• Directions:
Scan the data for "Search" and copy each matching line.

== Exercise data

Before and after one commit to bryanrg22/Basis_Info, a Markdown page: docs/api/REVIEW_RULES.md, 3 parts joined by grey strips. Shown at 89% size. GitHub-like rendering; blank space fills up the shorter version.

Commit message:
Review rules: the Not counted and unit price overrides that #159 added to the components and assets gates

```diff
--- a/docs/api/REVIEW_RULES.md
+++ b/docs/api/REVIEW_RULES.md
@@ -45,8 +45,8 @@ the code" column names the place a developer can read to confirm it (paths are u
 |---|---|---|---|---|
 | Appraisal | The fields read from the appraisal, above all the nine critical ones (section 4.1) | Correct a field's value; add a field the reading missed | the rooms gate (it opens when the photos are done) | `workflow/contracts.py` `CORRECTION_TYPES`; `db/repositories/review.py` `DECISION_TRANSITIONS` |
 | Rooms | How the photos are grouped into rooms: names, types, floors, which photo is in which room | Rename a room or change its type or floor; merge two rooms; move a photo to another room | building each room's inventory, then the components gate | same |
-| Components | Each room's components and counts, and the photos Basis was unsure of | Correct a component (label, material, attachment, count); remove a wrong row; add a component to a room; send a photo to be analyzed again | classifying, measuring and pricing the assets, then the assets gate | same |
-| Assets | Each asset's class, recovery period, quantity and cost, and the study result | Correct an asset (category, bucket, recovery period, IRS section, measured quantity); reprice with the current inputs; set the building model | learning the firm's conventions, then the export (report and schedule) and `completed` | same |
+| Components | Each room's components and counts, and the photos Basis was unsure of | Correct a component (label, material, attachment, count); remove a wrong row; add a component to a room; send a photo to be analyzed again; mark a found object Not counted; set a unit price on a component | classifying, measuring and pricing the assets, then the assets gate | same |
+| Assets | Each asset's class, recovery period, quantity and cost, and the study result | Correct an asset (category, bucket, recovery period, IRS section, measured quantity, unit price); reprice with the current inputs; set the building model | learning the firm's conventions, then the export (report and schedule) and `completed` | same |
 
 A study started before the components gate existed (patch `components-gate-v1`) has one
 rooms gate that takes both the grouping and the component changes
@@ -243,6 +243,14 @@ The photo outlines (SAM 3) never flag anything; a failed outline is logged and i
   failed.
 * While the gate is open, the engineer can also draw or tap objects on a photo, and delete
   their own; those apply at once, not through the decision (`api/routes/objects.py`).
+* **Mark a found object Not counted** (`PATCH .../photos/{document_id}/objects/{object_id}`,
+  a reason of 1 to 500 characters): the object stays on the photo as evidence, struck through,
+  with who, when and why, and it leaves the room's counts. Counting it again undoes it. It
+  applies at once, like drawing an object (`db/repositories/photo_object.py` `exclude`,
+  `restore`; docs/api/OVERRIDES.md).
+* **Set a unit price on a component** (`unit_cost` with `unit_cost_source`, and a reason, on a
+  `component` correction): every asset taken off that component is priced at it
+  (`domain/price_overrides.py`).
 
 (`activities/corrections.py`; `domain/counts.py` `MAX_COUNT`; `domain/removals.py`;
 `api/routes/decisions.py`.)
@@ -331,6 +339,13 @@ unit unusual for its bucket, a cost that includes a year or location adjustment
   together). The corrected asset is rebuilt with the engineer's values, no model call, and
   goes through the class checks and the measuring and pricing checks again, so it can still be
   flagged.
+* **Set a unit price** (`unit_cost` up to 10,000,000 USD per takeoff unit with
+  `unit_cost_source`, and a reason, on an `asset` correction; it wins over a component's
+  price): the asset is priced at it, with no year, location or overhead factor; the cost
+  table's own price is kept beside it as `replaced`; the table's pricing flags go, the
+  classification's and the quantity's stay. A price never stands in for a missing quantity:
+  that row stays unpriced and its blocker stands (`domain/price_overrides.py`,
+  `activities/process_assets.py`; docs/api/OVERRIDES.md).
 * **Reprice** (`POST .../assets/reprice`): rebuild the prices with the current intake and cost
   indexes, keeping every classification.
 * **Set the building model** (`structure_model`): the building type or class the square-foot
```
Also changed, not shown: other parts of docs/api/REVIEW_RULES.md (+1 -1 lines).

====
== Exercise data

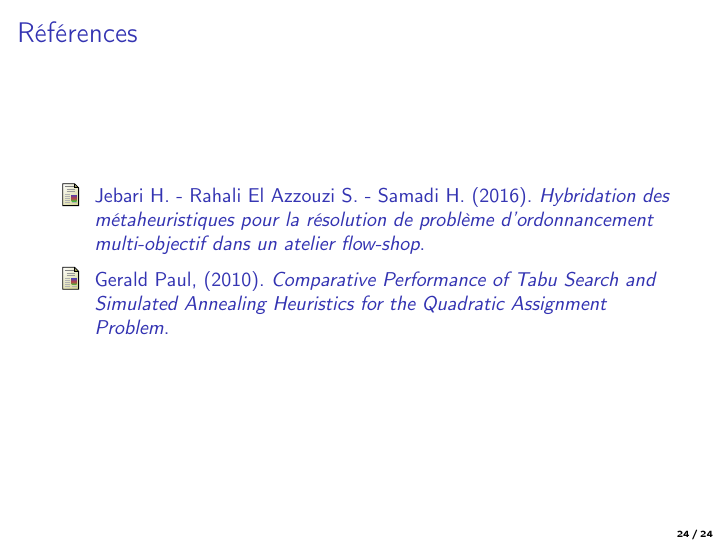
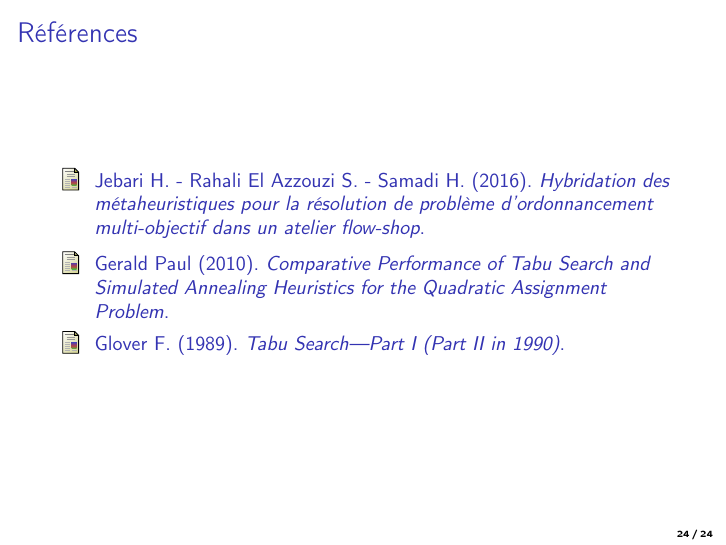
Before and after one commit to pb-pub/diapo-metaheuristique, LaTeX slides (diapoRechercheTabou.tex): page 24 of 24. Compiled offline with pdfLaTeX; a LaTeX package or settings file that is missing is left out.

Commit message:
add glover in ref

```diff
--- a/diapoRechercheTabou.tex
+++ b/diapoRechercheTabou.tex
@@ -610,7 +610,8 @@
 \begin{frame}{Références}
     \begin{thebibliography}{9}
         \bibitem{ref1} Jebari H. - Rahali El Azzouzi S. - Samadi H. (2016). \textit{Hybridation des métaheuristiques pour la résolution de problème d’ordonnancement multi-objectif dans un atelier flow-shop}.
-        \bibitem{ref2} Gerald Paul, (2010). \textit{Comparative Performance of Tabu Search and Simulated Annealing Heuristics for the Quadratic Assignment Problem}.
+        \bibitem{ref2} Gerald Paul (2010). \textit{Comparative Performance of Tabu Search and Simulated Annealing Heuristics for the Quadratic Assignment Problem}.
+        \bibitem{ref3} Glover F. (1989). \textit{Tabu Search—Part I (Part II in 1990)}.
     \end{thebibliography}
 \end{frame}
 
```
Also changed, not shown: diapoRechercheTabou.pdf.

====

• Reply to the task:
-        \bibitem{ref2} Gerald Paul, (2010). \textit{Comparative Performance of Tabu Search and Simulated Annealing Heuristics for the Quadratic Assignment Problem}.
+        \bibitem{ref2} Gerald Paul (2010). \textit{Comparative Performance of Tabu Search and Simulated Annealing Heuristics for the Quadratic Assignment Problem}.
+        \bibitem{ref3} Glover F. (1989). \textit{Tabu Search—Part I (Part II in 1990)}.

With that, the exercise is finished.